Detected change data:
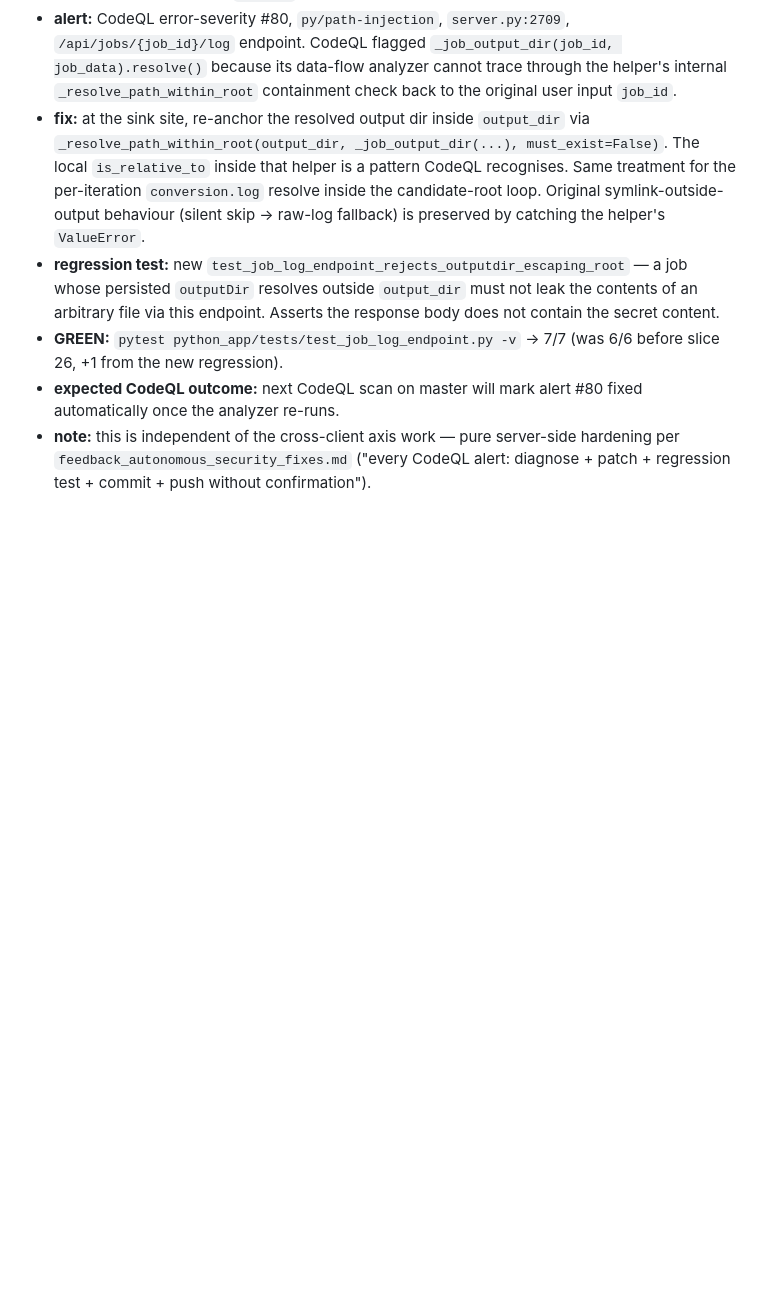
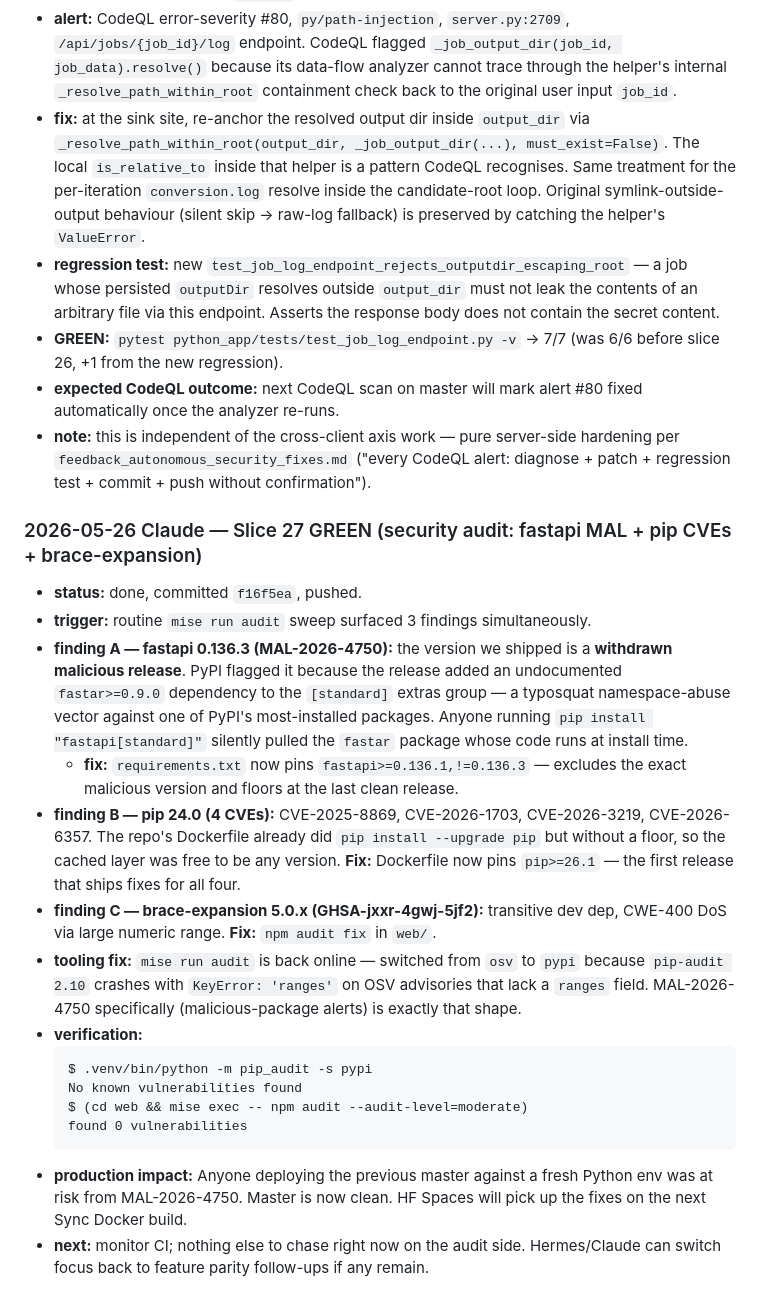
Before and after one commit to pietro1704/Epub-to-Mp3, a Markdown page: handoff.md, the part around the change. Drawn GitHub-style; blank space fills up the shorter version.

Commit message:
docs(handoff): record slice 27 — security audit sweep
Co-Authored-By: Claude Opus 4.7 (1M context) <noreply@anthropic.com>

````diff
--- a/handoff.md
+++ b/handoff.md
@@ -845,3 +845,22 @@ Release Desktop run 26432885034:
 - **GREEN:** `pytest python_app/tests/test_job_log_endpoint.py -v` → 7/7 (was 6/6 before slice 26, +1 from the new regression).
 - **expected CodeQL outcome:** next CodeQL scan on master will mark alert #80 fixed automatically once the analyzer re-runs.
 - **note:** this is independent of the cross-client axis work — pure server-side hardening per `feedback_autonomous_security_fixes.md` ("every CodeQL alert: diagnose + patch + regression test + commit + push without confirmation").
+
+### 2026-05-26 Claude — Slice 27 GREEN (security audit: fastapi MAL + pip CVEs + brace-expansion)
+
+- **status:** done, committed `f16f5ea`, pushed.
+- **trigger:** routine `mise run audit` sweep surfaced 3 findings simultaneously.
+- **finding A — fastapi 0.136.3 (MAL-2026-4750):** the version we shipped is a **withdrawn malicious release**. PyPI flagged it because the release added an undocumented `fastar>=0.9.0` dependency to the `[standard]` extras group — a typosquat namespace-abuse vector against one of PyPI's most-installed packages. Anyone running `pip install "fastapi[standard]"` silently pulled the `fastar` package whose code runs at install time.
+  - **fix:** `requirements.txt` now pins `fastapi>=0.136.1,!=0.136.3` — excludes the exact malicious version and floors at the last clean release.
+- **finding B — pip 24.0 (4 CVEs):** CVE-2025-8869, CVE-2026-1703, CVE-2026-3219, CVE-2026-6357. The repo's Dockerfile already did `pip install --upgrade pip` but without a floor, so the cached layer was free to be any version. **Fix:** Dockerfile now pins `pip>=26.1` — the first release that ships fixes for all four.
+- **finding C — brace-expansion 5.0.x (GHSA-jxxr-4gwj-5jf2):** transitive dev dep, CWE-400 DoS via large numeric range. **Fix:** `npm audit fix` in `web/`.
+- **tooling fix:** `mise run audit` is back online — switched from `osv` to `pypi` because `pip-audit 2.10` crashes with `KeyError: 'ranges'` on OSV advisories that lack a `ranges` field. MAL-2026-4750 specifically (malicious-package alerts) is exactly that shape.
+- **verification:**
+  ```
+  $ .venv/bin/python -m pip_audit -s pypi
+  No known vulnerabilities found
+  $ (cd web && mise exec -- npm audit --audit-level=moderate)
+  found 0 vulnerabilities
+  ```
+- **production impact:** Anyone deploying the previous master against a fresh Python env was at risk from MAL-2026-4750. Master is now clean. HF Spaces will pick up the fixes on the next Sync Docker build.
+- **next:** monitor CI; nothing else to chase right now on the audit side. Hermes/Claude can switch focus back to feature parity follow-ups if any remain.
````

**Directions for this task**. Would you write out each entry word for word and omit the images?

**Solution to this problem**.
Before and after one commit to pietro1704/Epub-to-Mp3, a Markdown page: handoff.md, the part around the change. Drawn GitHub-style; blank space fills up the shorter version.

Commit message:
docs(handoff): record slice 27 — security audit sweep
Co-Authored-By: Claude Opus 4.7 (1M context) <noreply@anthropic.com>

````diff
--- a/handoff.md
+++ b/handoff.md
@@ -845,3 +845,22 @@ Release Desktop run 26432885034:
 - **GREEN:** `pytest python_app/tests/test_job_log_endpoint.py -v` → 7/7 (was 6/6 before slice 26, +1 from the new regression).
 - **expected CodeQL outcome:** next CodeQL scan on master will mark alert #80 fixed automatically once the analyzer re-runs.
 - **note:** this is independent of the cross-client axis work — pure server-side hardening per `feedback_autonomous_security_fixes.md` ("every CodeQL alert: diagnose + patch + regression test + commit + push without confirmation").
+
+### 2026-05-26 Claude — Slice 27 GREEN (security audit: fastapi MAL + pip CVEs + brace-expansion)
+
+- **status:** done, committed `f16f5ea`, pushed.
+- **trigger:** routine `mise run audit` sweep surfaced 3 findings simultaneously.
+- **finding A — fastapi 0.136.3 (MAL-2026-4750):** the version we shipped is a **withdrawn malicious release**. PyPI flagged it because the release added an undocumented `fastar>=0.9.0` dependency to the `[standard]` extras group — a typosquat namespace-abuse vector against one of PyPI's most-installed packages. Anyone running `pip install "fastapi[standard]"` silently pulled the `fastar` package whose code runs at install time.
+  - **fix:** `requirements.txt` now pins `fastapi>=0.136.1,!=0.136.3` — excludes the exact malicious version and floors at the last clean release.
+- **finding B — pip 24.0 (4 CVEs):** CVE-2025-8869, CVE-2026-1703, CVE-2026-3219, CVE-2026-6357. The repo's Dockerfile already did `pip install --upgrade pip` but without a floor, so the cached layer was free to be any version. **Fix:** Dockerfile now pins `pip>=26.1` — the first release that ships fixes for all four.
+- **finding C — brace-expansion 5.0.x (GHSA-jxxr-4gwj-5jf2):** transitive dev dep, CWE-400 DoS via large numeric range. **Fix:** `npm audit fix` in `web/`.
+- **tooling fix:** `mise run audit` is back online — switched from `osv` to `pypi` because `pip-audit 2.10` crashes with `KeyError: 'ranges'` on OSV advisories that lack a `ranges` field. MAL-2026-4750 specifically (malicious-package alerts) is exactly that shape.
+- **verification:**
+  ```
+  $ .venv/bin/python -m pip_audit -s pypi
+  No known vulnerabilities found
+  $ (cd web && mise exec -- npm audit --audit-level=moderate)
+  found 0 vulnerabilities
+  ```
+- **production impact:** Anyone deploying the previous master against a fresh Python env was at risk from MAL-2026-4750. Master is now clean. HF Spaces will pick up the fixes on the next Sync Docker build.
+- **next:** monitor CI; nothing else to chase right now on the audit side. Hermes/Claude can switch focus back to feature parity follow-ups if any remain.
````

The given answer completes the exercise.